If police weren’t responsible for keeping the city budget afloat through fines collected through traffic violations, as is the case in places like St. Louis County, or their own department’s budgets through civil assets forfeiture (legalized theft), or preventing people from exercising their First Amendment rights of speech and assembly through protests and rallies, they’d almost have a vacation on their hands. Subsequently, with so many fewer responsibilities, they wouldn’t need as many weapons, and therefore the stress of having to decide when are where to use them wouldn’t enter the equation.

To be clear, I think Ben Jealous would agree with most of what I’ve laid out here. But he still returned to that “police have a tough job” narrative without laying out why their jobs are so tough. We have created a police state, criminalizing innocuous behaviors (largely those associated with blackness) or those harmful only to the person participating. We have handed over responsibility of solving social problems like mental illness and drug abuse to police officers who are not equipped to do anything other than arrest or shoot. We think we can stop violent/serious crime by tasking police officers with cracking down on petty crimes, rather than address root causes of violence and inequality. We still have a society predicated on the control of black bodies. That’s enough to stress anyone out.
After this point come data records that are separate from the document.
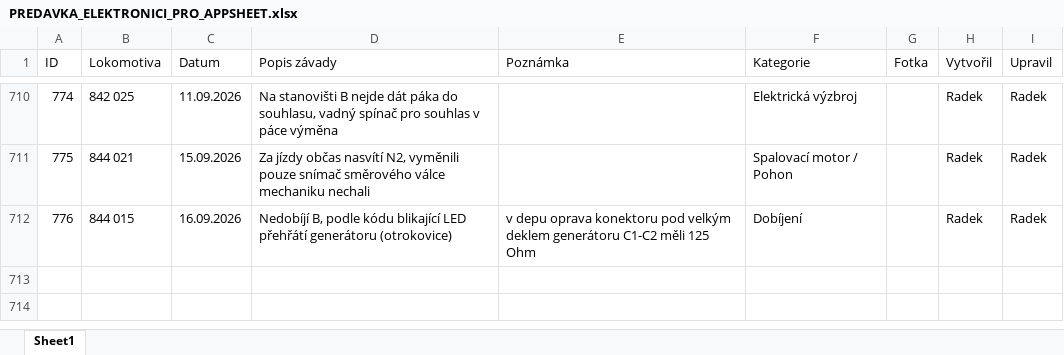
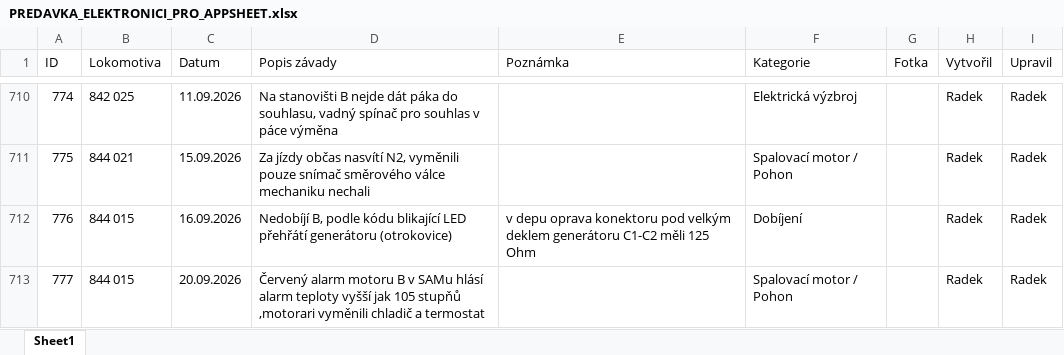
Before and after one commit to truckcsgofan-P5/evidence-zavad, an Excel workbook: PREDAVKA_ELEKTRONICI_PRO_APPSHEET.xlsx, sheet Sheet1, drawn as a sheet; only a part is shown, gaps mark what is left out; values as stored, in another font and other column widths than the file's, no borders; the diff names each change by its address in the sheet, - before the commit and + after, or states it on an @@ line.

Commit message:
Přidána nová závada ID 777 (autor: Radek)

```diff
--- a/PREDAVKA_ELEKTRONICI_PRO_APPSHEET.xlsx (sheet Sheet1)
+++ b/PREDAVKA_ELEKTRONICI_PRO_APPSHEET.xlsx (sheet Sheet1)
+row 713: 777 | 844 015 | 20.09.2026 | Červený alarm motoru B v SAMu hlásí alarm teploty vyšší jak 105 stupňů ,motorari vyměnili chladič a termostat |  | Spalovací motor / Pohon |  | Radek | Radek
```
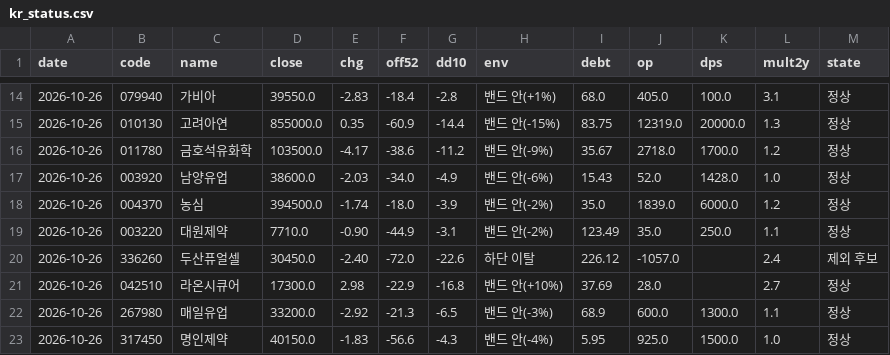
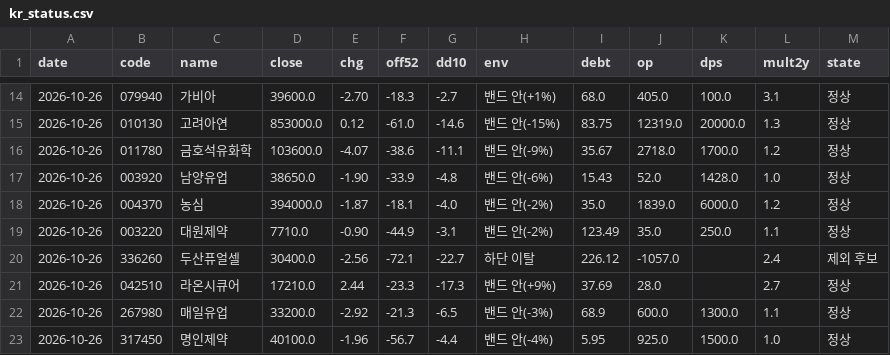
Before and after one commit to kdj950323-glitch/todo, a CSV file: kr-leaders/state/kr_status.csv, drawn as a sheet; only a part is shown, gaps mark what is left out; the diff covers the shown part only.

```diff
--- a/kr-leaders/state/kr_status.csv
+++ b/kr-leaders/state/kr_status.csv
@@ -14,10 +14,10 @@ date,code,name,close,chg,off52,dd10,env,debt,op,dps,mult2y,state
-2026-10-26,079940,가비아,39550.0,-2.83,-18.4,-2.8,밴드 안(+1%),68.0,405.0,100.0,3.1,정상
-2026-10-26,010130,고려아연,855000.0,0.35,-60.9,-14.4,밴드 안(-15%),83.75,12319.0,20000.0,1.3,정상
-2026-10-26,011780,금호석유화학,103500.0,-4.17,-38.6,-11.2,밴드 안(-9%),35.67,2718.0,1700.0,1.2,정상
-2026-10-26,003920,남양유업,38600.0,-2.03,-34.0,-4.9,밴드 안(-6%),15.43,52.0,1428.0,1.0,정상
-2026-10-26,004370,농심,394500.0,-1.74,-18.0,-3.9,밴드 안(-2%),35.0,1839.0,6000.0,1.2,정상
+2026-10-26,079940,가비아,39600.0,-2.70,-18.3,-2.7,밴드 안(+1%),68.0,405.0,100.0,3.1,정상
+2026-10-26,010130,고려아연,853000.0,0.12,-61.0,-14.6,밴드 안(-15%),83.75,12319.0,20000.0,1.3,정상
+2026-10-26,011780,금호석유화학,103600.0,-4.07,-38.6,-11.1,밴드 안(-9%),35.67,2718.0,1700.0,1.2,정상
+2026-10-26,003920,남양유업,38650.0,-1.90,-33.9,-4.8,밴드 안(-6%),15.43,52.0,1428.0,1.0,정상
+2026-10-26,004370,농심,394000.0,-1.87,-18.1,-4.0,밴드 안(-2%),35.0,1839.0,6000.0,1.2,정상
 2026-10-26,003220,대원제약,7710.0,-0.90,-44.9,-3.1,밴드 안(-2%),123.49,35.0,250.0,1.1,정상
-2026-10-26,336260,두산퓨얼셀,30450.0,-2.40,-72.0,-22.6,하단 이탈,226.12,-1057.0,,2.4,제외 후보
-2026-10-26,042510,라온시큐어,17300.0,2.98,-22.9,-16.8,밴드 안(+10%),37.69,28.0,,2.7,정상
+2026-10-26,336260,두산퓨얼셀,30400.0,-2.56,-72.1,-22.7,하단 이탈,226.12,-1057.0,,2.4,제외 후보
+2026-10-26,042510,라온시큐어,17210.0,2.44,-23.3,-17.3,밴드 안(+9%),37.69,28.0,,2.7,정상
 2026-10-26,267980,매일유업,33200.0,-2.92,-21.3,-6.5,밴드 안(-3%),68.9,600.0,1300.0,1.1,정상
-2026-10-26,317450,명인제약,40150.0,-1.83,-56.6,-4.3,밴드 안(-4%),5.95,925.0,1500.0,1.0,정상
+2026-10-26,317450,명인제약,40100.0,-1.96,-56.7,-4.4,밴드 안(-4%),5.95,925.0,1500.0,1.0,정상
```
Also changed, not shown: 125 edited cells elsewhere in this file, 4 other files.
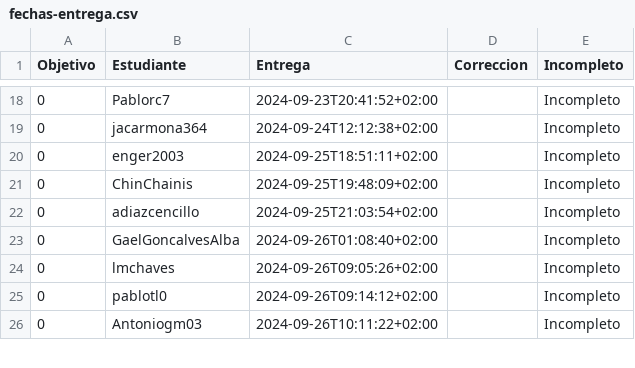
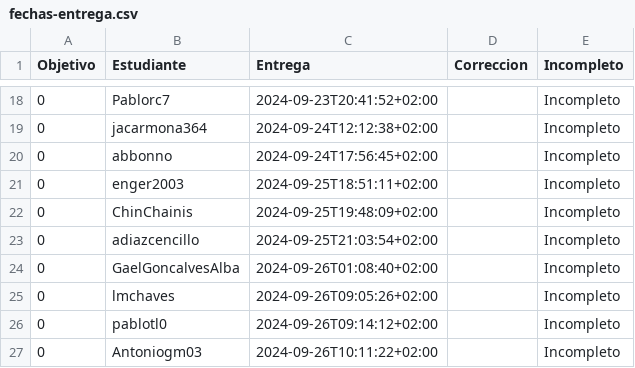
Before and after one commit to pablotl0/IV-, a CSV file: data/fechas-entrega.csv, drawn as a sheet; only a part is shown, gaps mark what is left out; the diff names each change by its address in the sheet, - before the commit and + after, or states it on an @@ line.

```diff
--- a/data/fechas-entrega.csv
+++ b/data/fechas-entrega.csv
+row 20: 0 | abbonno | 2024-09-24T17:56:45+02:00 |  | Incompleto
```
Also changed, not shown: 1 other file.
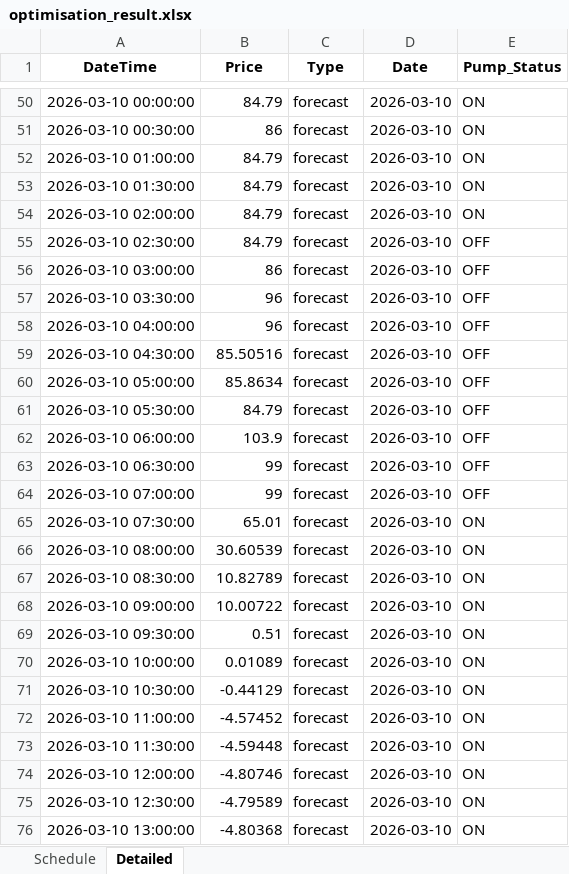
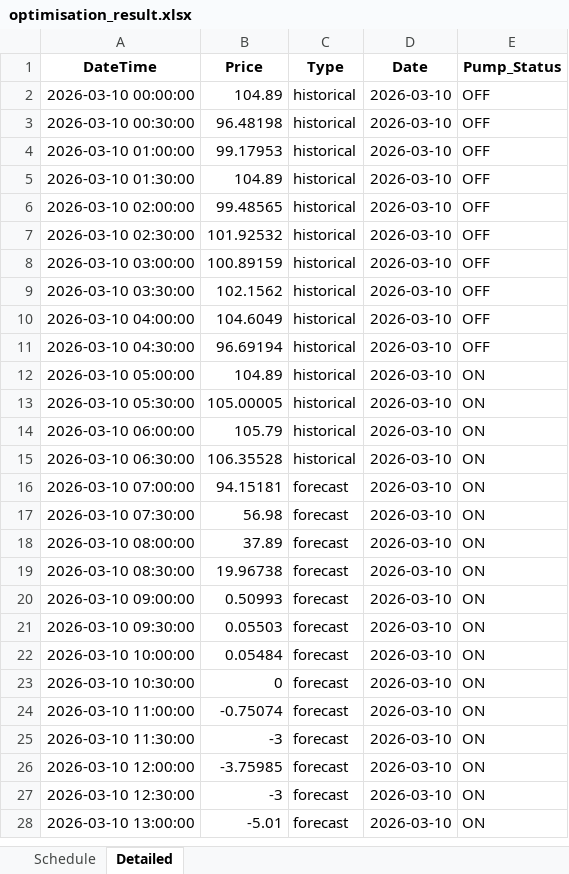
Before and after one commit to bwyLLAP/pump-optimisation-for-SHW, an Excel workbook: data/latest/optimisation_result.xlsx, sheet Detailed, drawn as a sheet; only a part is shown, gaps mark what is left out; values as stored, in another font and other column widths than the file's, no borders; addresses are those after the commit; the diff covers the shown part only; the diff names each change by its address in the sheet, - before the commit and + after, or states it on an @@ line.

```diff
--- a/data/latest/optimisation_result.xlsx (sheet Detailed)
+++ b/data/latest/optimisation_result.xlsx (sheet Detailed)
-B2 (Price): 84.79
+B2 (Price): 104.89
-C2:C15 (Type): forecast
+C2:C15 (Type): historical
-E2:E6 (Pump_Status): ON
+E2:E6 (Pump_Status): OFF
-B3 (Price): 86
+B3 (Price): 96.48198
-B4 (Price): 84.79
+B4 (Price): 99.17953
-B5 (Price): 84.79
+B5 (Price): 104.89
-B6 (Price): 84.79
+B6 (Price): 99.48565
-B7 (Price): 84.79
+B7 (Price): 101.92532
-B8 (Price): 86
+B8 (Price): 100.89159
-B9 (Price): 96
+B9 (Price): 102.1562
-B10 (Price): 96
+B10 (Price): 104.6049
-B11 (Price): 85.50516
+B11 (Price): 96.69194
-B12 (Price): 85.8634
+B12 (Price): 104.89
-E12:E16 (Pump_Status): OFF
+E12:E16 (Pump_Status): ON
-B13 (Price): 84.79
+B13 (Price): 105.00005
-B14 (Price): 103.9
+B14 (Price): 105.79
-B15 (Price): 99
+B15 (Price): 106.35528
-B16 (Price): 99
+B16 (Price): 94.15181
-B17 (Price): 65.01
+B17 (Price): 56.98
-B18 (Price): 30.60539
+B18 (Price): 37.89
-B19 (Price): 10.82789
+B19 (Price): 19.96738
-B20 (Price): 10.00722
+B20 (Price): 0.50993
-B21 (Price): 0.51
+B21 (Price): 0.05503
-B22 (Price): 0.01089
+B22 (Price): 0.05484
-B23 (Price): -0.44129
+B23 (Price): 0
-B24 (Price): -4.57452
+B24 (Price): -0.75074
-B25 (Price): -4.59448
+B25 (Price): -3
-B26 (Price): -4.80746
+B26 (Price): -3.75985
-B27 (Price): -4.79589
+B27 (Price): -3
-B28 (Price): -4.80368
+B28 (Price): -5.01
```
Also changed, not shown: 48 removed rows and 18 edited cells elsewhere in this sheet, sheet Schedule, 4 other files.
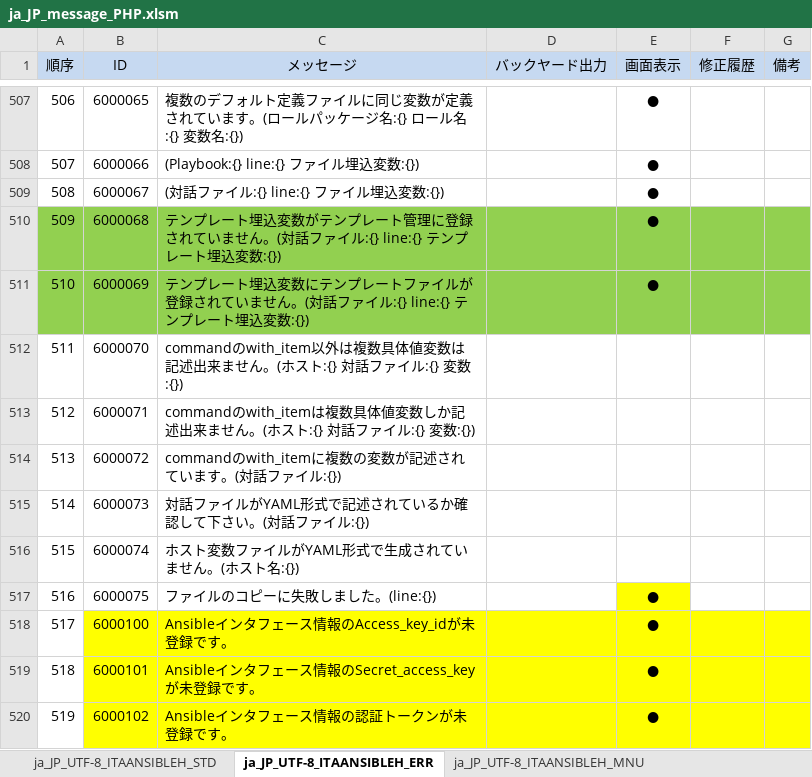
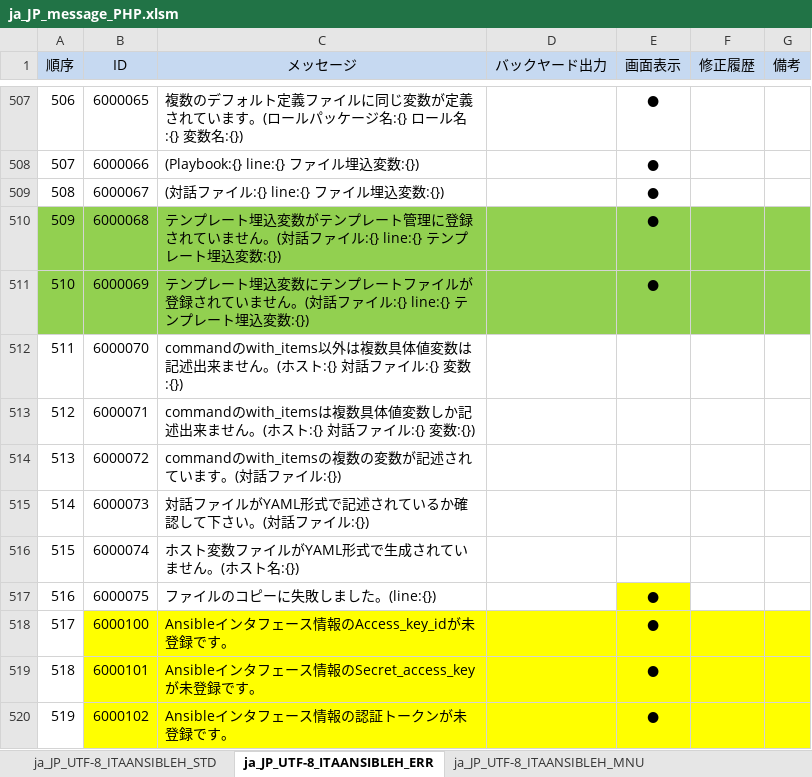
Before and after one commit to exastro-suite/it-automation, an Excel workbook: ky_message_seeds/ansible_driver/ja_JP_message_PHP.xlsm, sheet ja_JP_UTF-8_ITAANSIBLEH_ERR, drawn as a sheet; only a part is shown, gaps mark what is left out; values as stored, in another font and other column widths than the file's, no borders; the diff names each change by its address in the sheet, - before the commit and + after, or states it on an @@ line.

Commit message:
2019/10/30 17:10:39

```diff
--- a/ky_message_seeds/ansible_driver/ja_JP_message_PHP.xlsm (sheet ja_JP_UTF-8_ITAANSIBLEH_ERR)
+++ b/ky_message_seeds/ansible_driver/ja_JP_message_PHP.xlsm (sheet ja_JP_UTF-8_ITAANSIBLEH_ERR)
-C512 (メッセージ): commandのwith_item以外は複…
+C512 (メッセージ): commandのwith_items以外は複…
-C513 (メッセージ): commandのwith_itemは複数具…
+C513 (メッセージ): commandのwith_itemsは複数具…
-C514 (メッセージ): commandのwith_itemに複数の変数が記述されています。(対話ファイル:{})
+C514 (メッセージ): commandのwith_itemsの複数の変数が記述されています。(対話ファイル:{})
```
Instead of offering it up as an excuse for a job done poorly, give police less work to do. Then we can all relax a bit more.